Illegal guns and drugs are permeating black communities and destroying black men in unparalleled numbers since slavery. Is it happenstance or by design? What has led up to these murders is nothing short of orchestrated genocide. It began with a two-tier educational system and drug dealers dumping loads of guns and drugs into the black community. Fathers got hooked on drugs and abandoned their children. Mothers took on two or three low-paying jobs to make ends meet while leaving children home alone to raise themselves. How do we dig ourselves out of this systemic disingenuous mess?
Yesterday, there were three reported killings of young black men—two in North Charleston and one West Ashley—all killed within 12 hours. Before I could wrap my hands around this widespread violence that has become commonplace in black communities, I received a call that my nephew-in-law, an ex-professional football player for the Baltimore Ravens and NY Giants, was shot four times in Charlotte, NC. Details are sketchy at this time, but he is reportedly in stable condition.
I am an old school girl. We talked things over whenever someone offended us. The biggest disagreement back in the day, that seemed to garner some attention, was at a dance if someone stepped on your shoes. The dispute ended in an apology or a shoving match. Even if there was retaliation, rarely would someone end up dead. Retaliation was little more than gathering up your boys to kick butts. And drive-by shootings were unheard of. If parents knew something was brewing, they intervened and prevented the discord from escalating. Where are the parents of these young men that are committing violent acts and terrorizing neighborhoods? Where are they? Where are our leaders? Where are the clergies?

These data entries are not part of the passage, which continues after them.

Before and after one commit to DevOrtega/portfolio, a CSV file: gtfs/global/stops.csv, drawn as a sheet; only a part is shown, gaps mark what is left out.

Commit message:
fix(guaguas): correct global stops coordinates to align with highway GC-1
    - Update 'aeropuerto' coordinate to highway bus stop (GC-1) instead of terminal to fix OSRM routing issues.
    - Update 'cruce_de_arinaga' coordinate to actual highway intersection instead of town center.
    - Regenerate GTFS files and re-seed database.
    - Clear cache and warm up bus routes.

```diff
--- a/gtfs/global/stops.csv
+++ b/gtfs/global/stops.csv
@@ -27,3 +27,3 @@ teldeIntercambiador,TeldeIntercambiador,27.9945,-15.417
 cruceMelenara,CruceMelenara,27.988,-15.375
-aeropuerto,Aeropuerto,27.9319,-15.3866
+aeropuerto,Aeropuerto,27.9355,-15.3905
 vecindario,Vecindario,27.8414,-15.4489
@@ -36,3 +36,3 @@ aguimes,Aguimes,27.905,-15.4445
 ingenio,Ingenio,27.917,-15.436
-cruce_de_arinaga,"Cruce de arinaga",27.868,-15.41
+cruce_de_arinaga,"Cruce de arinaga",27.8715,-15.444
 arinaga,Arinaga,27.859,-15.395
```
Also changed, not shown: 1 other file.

Why are you invisible? Well, so much for the good ole days when my biggest fears were rats, roaches and snakes.
The lion share of murders is happening in North Charleston and Mayor Summey has yet to take a stand against crime in his city. There are nine failing schools in Charleston County School District and eight are in North Charleston. North Charleston has two failing high schools—North Charleston and R.B. Stall High; and, two excellent rated—Academic Magnet and School of the Arts. The enrollment disparity speaks for itself. The two failing high schools are predominately black and brown; two successful high schools, predominately white. Is there any wonder why crime is out of control in the city? Who ‘da heck cares?

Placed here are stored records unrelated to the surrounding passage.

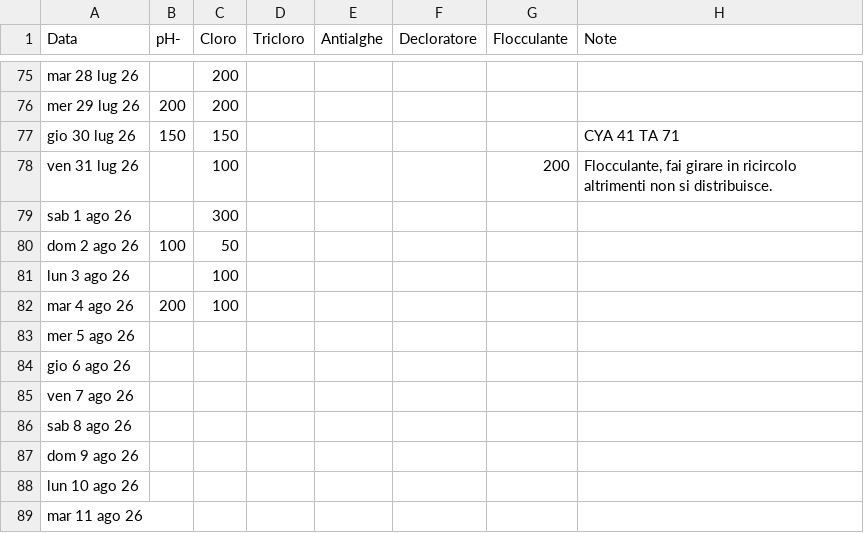
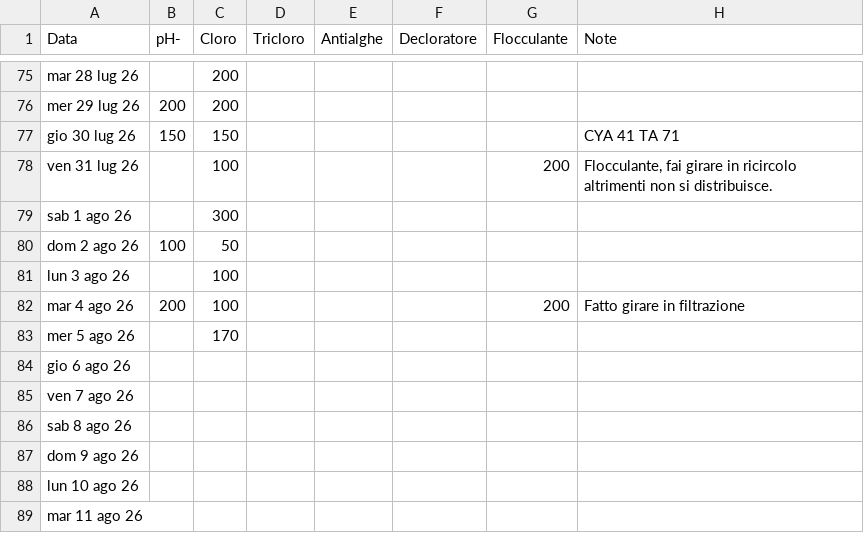
Before and after one commit to paolodelbalio/registrileanfore, a CSV file: REGISTRO CONSUMI.csv, drawn as a sheet; only a part is shown, gaps mark what is left out.

Commit message:
Aggiornamento automatico: REGISTRO CONSUMI.csv

```diff
--- a/REGISTRO CONSUMI.csv
+++ b/REGISTRO CONSUMI.csv
@@ -81,4 +81,4 @@ dom 2 ago 26,100,50,,,,,
 lun 3 ago 26,,100,,,,,
-mar 4 ago 26,200,100,,,,,
-mer 5 ago 26,,,,,,,
+mar 4 ago 26,200,100,,,,200,Fatto girare in filtrazione
+mer 5 ago 26,,170,,,,,
 gio 6 ago 26,,,,,,,
```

The Mayor has been silent on the issue of education as well. The problem is not just a black problem. It’s a community problem. Crime has no boundaries. We are either in the boat together or all out. You either sink or swim. There is no in between. Folks don’t like to hear the truth; but the truth is all I know. I know y’all didn’t ask me, but I have to speak it like I see it. We can expect more of the same if we continue electing persons to office who don’t give a rat turd about building families and healthy communities. It’s all about fattening their nest, employing their family, awarding contracts to their friends and maintaining the status quo while the rest of us are left to deal with dark money or no money; minimum wage jobs or joblessness; minimally adequate education or failing schools; ghetto or get out; healthcare or health neglect; food desert or food bank, etc., and the disparities goes on and on and on.

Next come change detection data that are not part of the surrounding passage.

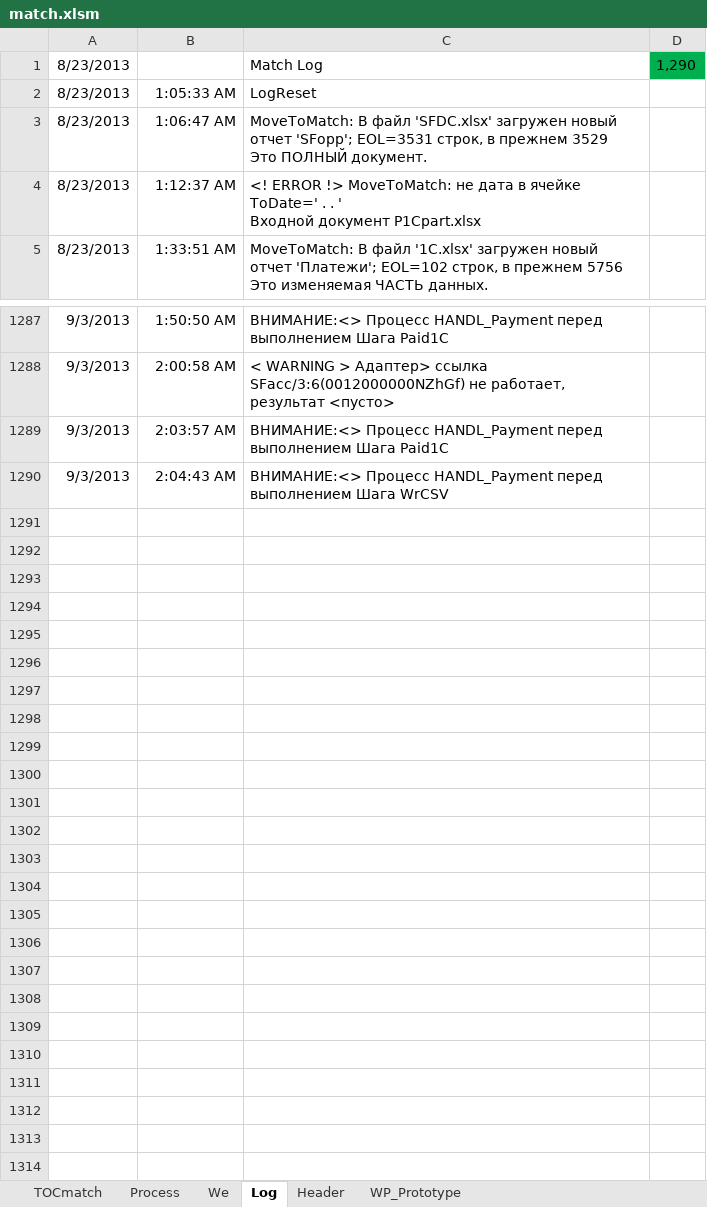
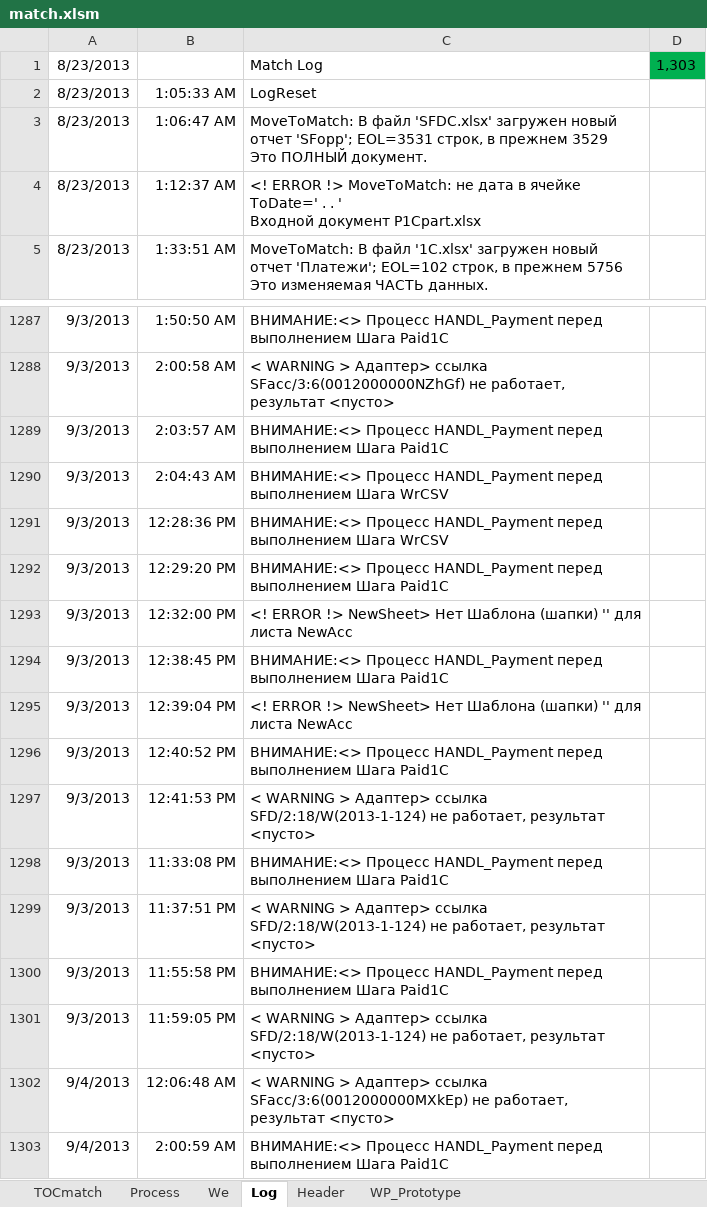
Before and after one commit to PavelKhrapkin/match, an Excel workbook: match2.0/match.xlsm, sheet Log, drawn as a sheet; only a part is shown, gaps mark what is left out; values as stored, in another font and other column widths than the file's, no borders; charts and pictures not drawn; the diff names each change by its address in the sheet, - before the commit and + after, or states it on an @@ line.

```diff
--- a/match2.0/match.xlsm (sheet Log)
+++ b/match2.0/match.xlsm (sheet Log)
-D1: 1,290
+D1: 1,303
+row 1291: 9/3/2013 | 12:28:36 PM | ВНИМАНИЕ:<> Процесс HANDL_Payment перед выполнением Шага WrCSV
+row 1292: 9/3/2013 | 12:29:20 PM | ВНИМАНИЕ:<> Процесс HANDL_Payment перед выполнением Шага Paid1C
+row 1293: 9/3/2013 | 12:32:00 PM | <! ERROR !> NewSheet> Нет Шаблона (шапки) '' для листа NewAcc
+row 1294: 9/3/2013 | 12:38:45 PM | ВНИМАНИЕ:<> Процесс HANDL_Payment перед выполнением Шага Paid1C
+row 1295: 9/3/2013 | 12:39:04 PM | <! ERROR !> NewSheet> Нет Шаблона (шапки) '' для листа NewAcc
+row 1296: 9/3/2013 | 12:40:52 PM | ВНИМАНИЕ:<> Процесс HANDL_Payment перед выполнением Шага Paid1C
+row 1297: 9/3/2013 | 12:41:53 PM | < WARNING > Адаптер> ссылка SFD/2:18/W(2013-1-124) не работает, результат <пусто>
+row 1298: 9/3/2013 | 11:33:08 PM | ВНИМАНИЕ:<> Процесс HANDL_Payment перед выполнением Шага Paid1C
+row 1299: 9/3/2013 | 11:37:51 PM | < WARNING > Адаптер> ссылка SFD/2:18/W(2013-1-124) не работает, результат <пусто>
+row 1300: 9/3/2013 | 11:55:58 PM | ВНИМАНИЕ:<> Процесс HANDL_Payment перед выполнением Шага Paid1C
+row 1301: 9/3/2013 | 11:59:05 PM | < WARNING > Адаптер> ссылка SFD/2:18/W(2013-1-124) не работает, результат <пусто>
+row 1302: 9/4/2013 | 12:06:48 AM | < WARNING > Адаптер> ссылка SFacc/3:6(0012000000MXkEp) не работает, результат <пусто>
+row 1303: 9/4/2013 | 2:00:59 AM | ВНИМАНИЕ:<> Процесс HANDL_Payment перед выполнением Шага Paid1C
```
Also changed, not shown: sheet TOCmatch, sheet Process, sheet Header.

White folk, y’all need to listen up. My ancestors put up with back-breaking work in cotton and tobacco fields while temperatures soared well above 100 degrees. Slavery time is over. These young black whippersnappers today ain’t gonna put up with your foolishness. Y’all ‘scuse my grammar. Y’all better own this thing and stop pretending y’all ain’t got nothing to do with this mess. It may be in the black community today, but just wait!!
We have got to desensitize young black males regarding the long and short term effects of drugs and guns. Education must begin in the home, church and school, basically in that order. It’s about reprogramming and providing opportunities for young people. It’s about redirecting resources that are being spent in white communities and redeveloping black communities, community resource and sports centers, after school and high tech programs and a first-class educational system that produces scholars and not criminals.
I still want to know: “Where ‘da heck are our black leaders? Where are our clergies? Y’all know who you are. Come out with your hands up!!”
This article originally appeared in the Charleston Chronicle.